■ What is required
The records below are to be copied word for word, with every picture left out.
Top of Data for the task
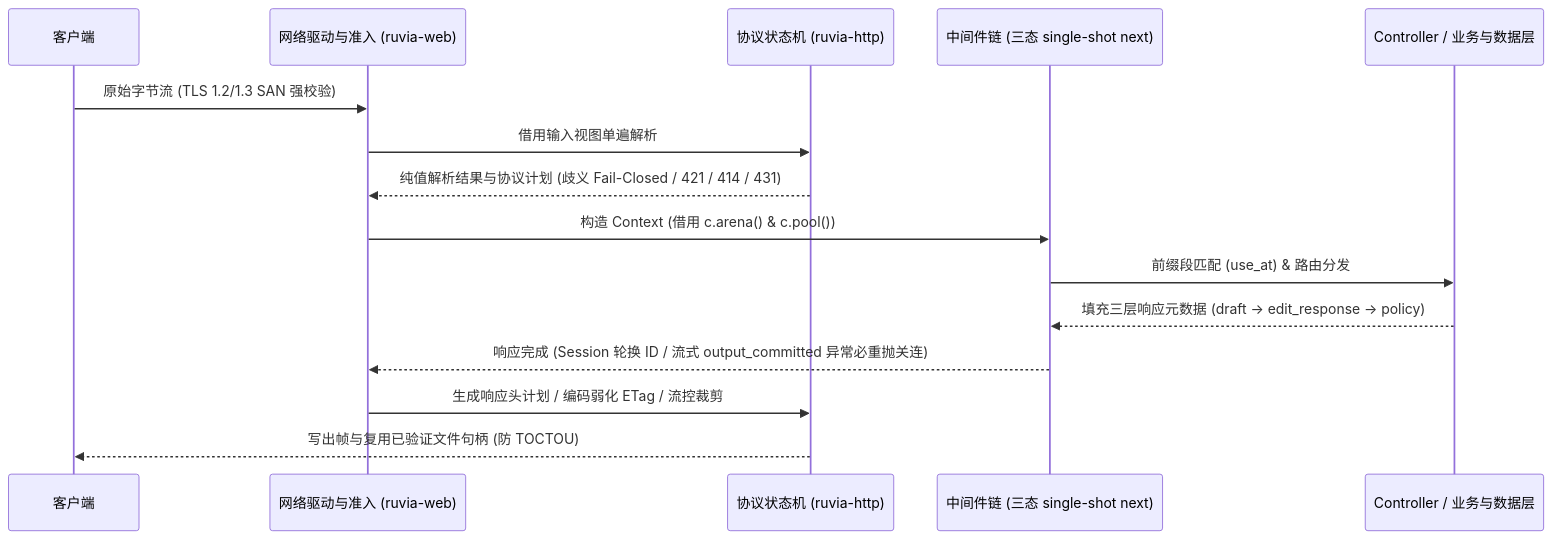
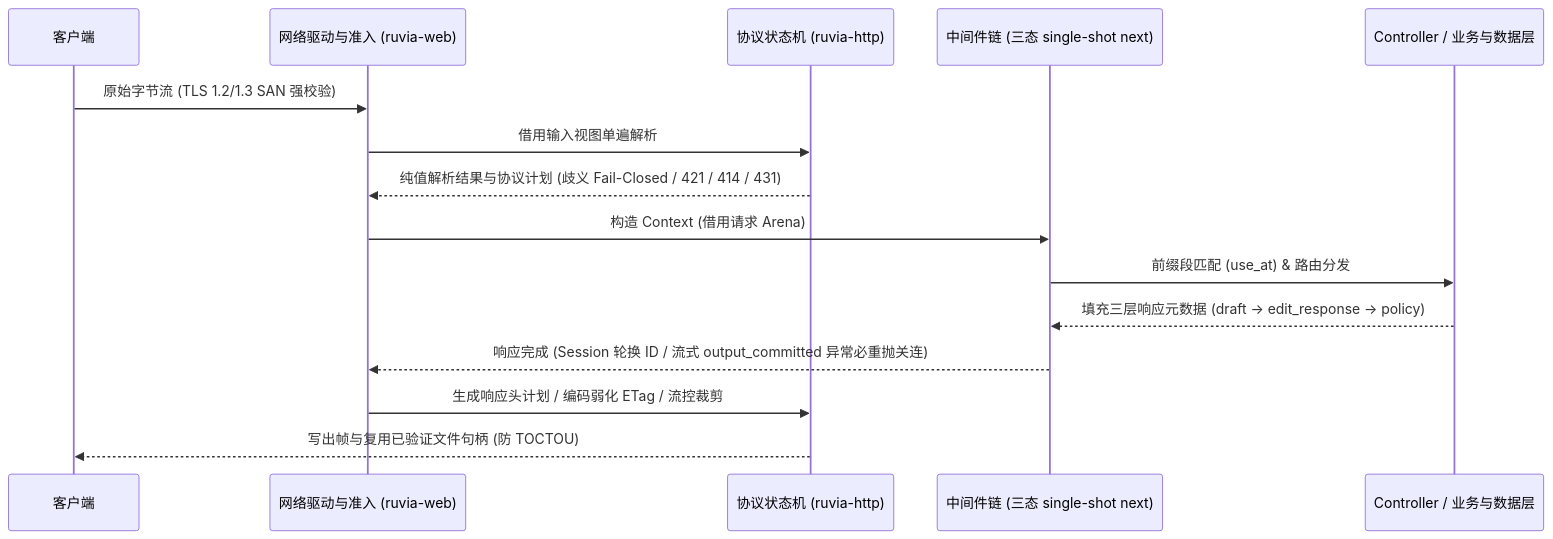
One commit to hyird/Ruvia changed the fourth of 4 diagrams in AGENTS.md. Above: the diagram before and after it, drawn with Mermaid. The commit also changed other lines of this file and 132 other files, not shown here.

Commit message:
Simplify mimalloc memory resource and retain context pool accessor

````diff
--- a/AGENTS.md
+++ b/AGENTS.md
@@ -141,18 +139,18 @@
 ```mermaid
 sequenceDiagram
     participant C as 客户端
     participant IO as 网络驱动与准入 (ruvia-web)
     participant P as 协议状态机 (ruvia-http)
     participant M as 中间件链 (三态 single-shot next)
     participant H as Controller / 业务与数据层
 
     C->>IO: 原始字节流 (TLS 1.2/1.3 SAN 强校验)
     IO->>P: 借用输入视图单遍解析
     P-->>IO: 纯值解析结果与协议计划 (歧义 Fail-Closed / 421 / 414 / 431)
-    IO->>M: 构造 Context (借用 c.arena() & c.pool())
+    IO->>M: 构造 Context (借用请求 Arena)
     M->>H: 前缀段匹配 (use_at) & 路由分发
     H-->>M: 填充三层响应元数据 (draft -> edit_response -> policy)
     M-->>IO: 响应完成 (Session 轮换 ID / 流式 output_committed 异常必重抛关连)
     IO->>P: 生成响应头计划 / 编码弱化 ETag / 流控裁剪
     P-->>C: 写出帧与复用已验证文件句柄 (防 TOCTOU)
 ```
````
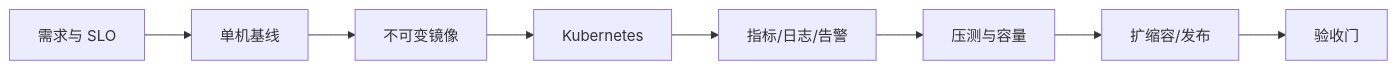
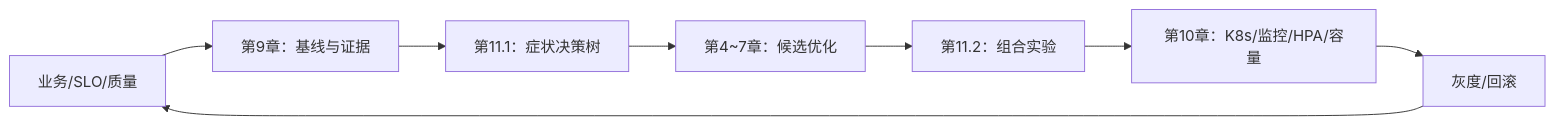
Before and after one commit to caomaolufei/AIInfraGuide: the first of 2 diagrams in docs/guides/模块四-推理优化/第11章-推理优化选型与端到端实战/11.3-端到端部署实战.md, drawn with Mermaid. The commit also changed other lines of this file and 53 other files, not shown here.

````diff
--- a/docs/guides/模块四-推理优化/第11章-推理优化选型与端到端实战/11.3-端到端部署实战.md
+++ b/docs/guides/模块四-推理优化/第11章-推理优化选型与端到端实战/11.3-端到端部署实战.md
@@ -12,5 +83,10 @@
 ```mermaid
 flowchart LR
-    R["需求与 SLO"] --> B["单机基线"] --> I["不可变镜像"] --> K["Kubernetes"]
-    K --> O["指标/日志/告警"] --> P["压测与容量"] --> A["扩缩容/发布"] --> G["验收门"]
+    R["业务/SLO/质量"] --> B["第9章：基线与证据"]
+    B --> D["第11.1：症状决策树"]
+    D --> O["第4~7章：候选优化"]
+    O --> C["第11.2：组合实验"]
+    C --> K["第10章：K8s/监控/HPA/容量"]
+    K --> G["灰度/回滚"]
+    G --> R
 ```
````
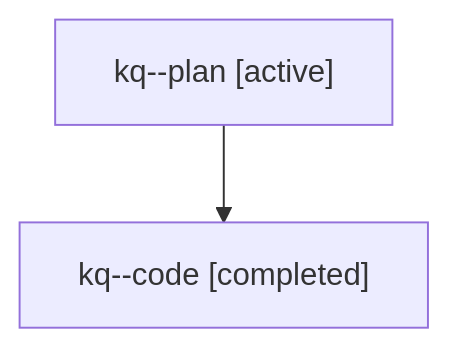
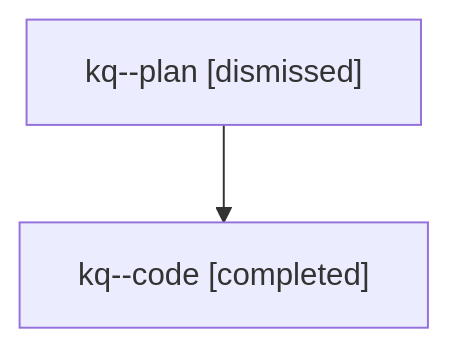
Before and after one commit to sase-org/sase--agents: the diagram in sessions/bbugyi200.athena.kq.md, drawn with Mermaid. The commit also changed other lines of this file and 48 other files, not shown here.

````diff
--- a/sessions/bbugyi200.athena.kq.md
+++ b/sessions/bbugyi200.athena.kq.md
@@ -9,6 +9,6 @@
 ```mermaid
 flowchart TD
-  n0["kq--plan [active]"]
+  n0["kq--plan [dismissed]"]
   n1["kq--code [completed]"]
   n0 --> n1
 ```
````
Bottom of Data for the task
■ Worked solution
One commit to hyird/Ruvia changed the fourth of 4 diagrams in AGENTS.md. Above: the diagram before and after it, drawn with Mermaid. The commit also changed other lines of this file and 132 other files, not shown here.

Commit message:
Simplify mimalloc memory resource and retain context pool accessor

````diff
--- a/AGENTS.md
+++ b/AGENTS.md
@@ -141,18 +139,18 @@
 ```mermaid
 sequenceDiagram
     participant C as 客户端
     participant IO as 网络驱动与准入 (ruvia-web)
     participant P as 协议状态机 (ruvia-http)
     participant M as 中间件链 (三态 single-shot next)
     participant H as Controller / 业务与数据层
 
     C->>IO: 原始字节流 (TLS 1.2/1.3 SAN 强校验)
     IO->>P: 借用输入视图单遍解析
     P-->>IO: 纯值解析结果与协议计划 (歧义 Fail-Closed / 421 / 414 / 431)
-    IO->>M: 构造 Context (借用 c.arena() & c.pool())
+    IO->>M: 构造 Context (借用请求 Arena)
     M->>H: 前缀段匹配 (use_at) & 路由分发
     H-->>M: 填充三层响应元数据 (draft -> edit_response -> policy)
     M-->>IO: 响应完成 (Session 轮换 ID / 流式 output_committed 异常必重抛关连)
     IO->>P: 生成响应头计划 / 编码弱化 ETag / 流控裁剪
     P-->>C: 写出帧与复用已验证文件句柄 (防 TOCTOU)
 ```
````
Before and after one commit to caomaolufei/AIInfraGuide: the first of 2 diagrams in docs/guides/模块四-推理优化/第11章-推理优化选型与端到端实战/11.3-端到端部署实战.md, drawn with Mermaid. The commit also changed other lines of this file and 53 other files, not shown here.

````diff
--- a/docs/guides/模块四-推理优化/第11章-推理优化选型与端到端实战/11.3-端到端部署实战.md
+++ b/docs/guides/模块四-推理优化/第11章-推理优化选型与端到端实战/11.3-端到端部署实战.md
@@ -12,5 +83,10 @@
 ```mermaid
 flowchart LR
-    R["需求与 SLO"] --> B["单机基线"] --> I["不可变镜像"] --> K["Kubernetes"]
-    K --> O["指标/日志/告警"] --> P["压测与容量"] --> A["扩缩容/发布"] --> G["验收门"]
+    R["业务/SLO/质量"] --> B["第9章：基线与证据"]
+    B --> D["第11.1：症状决策树"]
+    D --> O["第4~7章：候选优化"]
+    O --> C["第11.2：组合实验"]
+    C --> K["第10章：K8s/监控/HPA/容量"]
+    K --> G["灰度/回滚"]
+    G --> R
 ```
````
Before and after one commit to sase-org/sase--agents: the diagram in sessions/bbugyi200.athena.kq.md, drawn with Mermaid. The commit also changed other lines of this file and 48 other files, not shown here.

````diff
--- a/sessions/bbugyi200.athena.kq.md
+++ b/sessions/bbugyi200.athena.kq.md
@@ -9,6 +9,6 @@
 ```mermaid
 flowchart TD
-  n0["kq--plan [active]"]
+  n0["kq--plan [dismissed]"]
   n1["kq--code [completed]"]
   n0 --> n1
 ```
````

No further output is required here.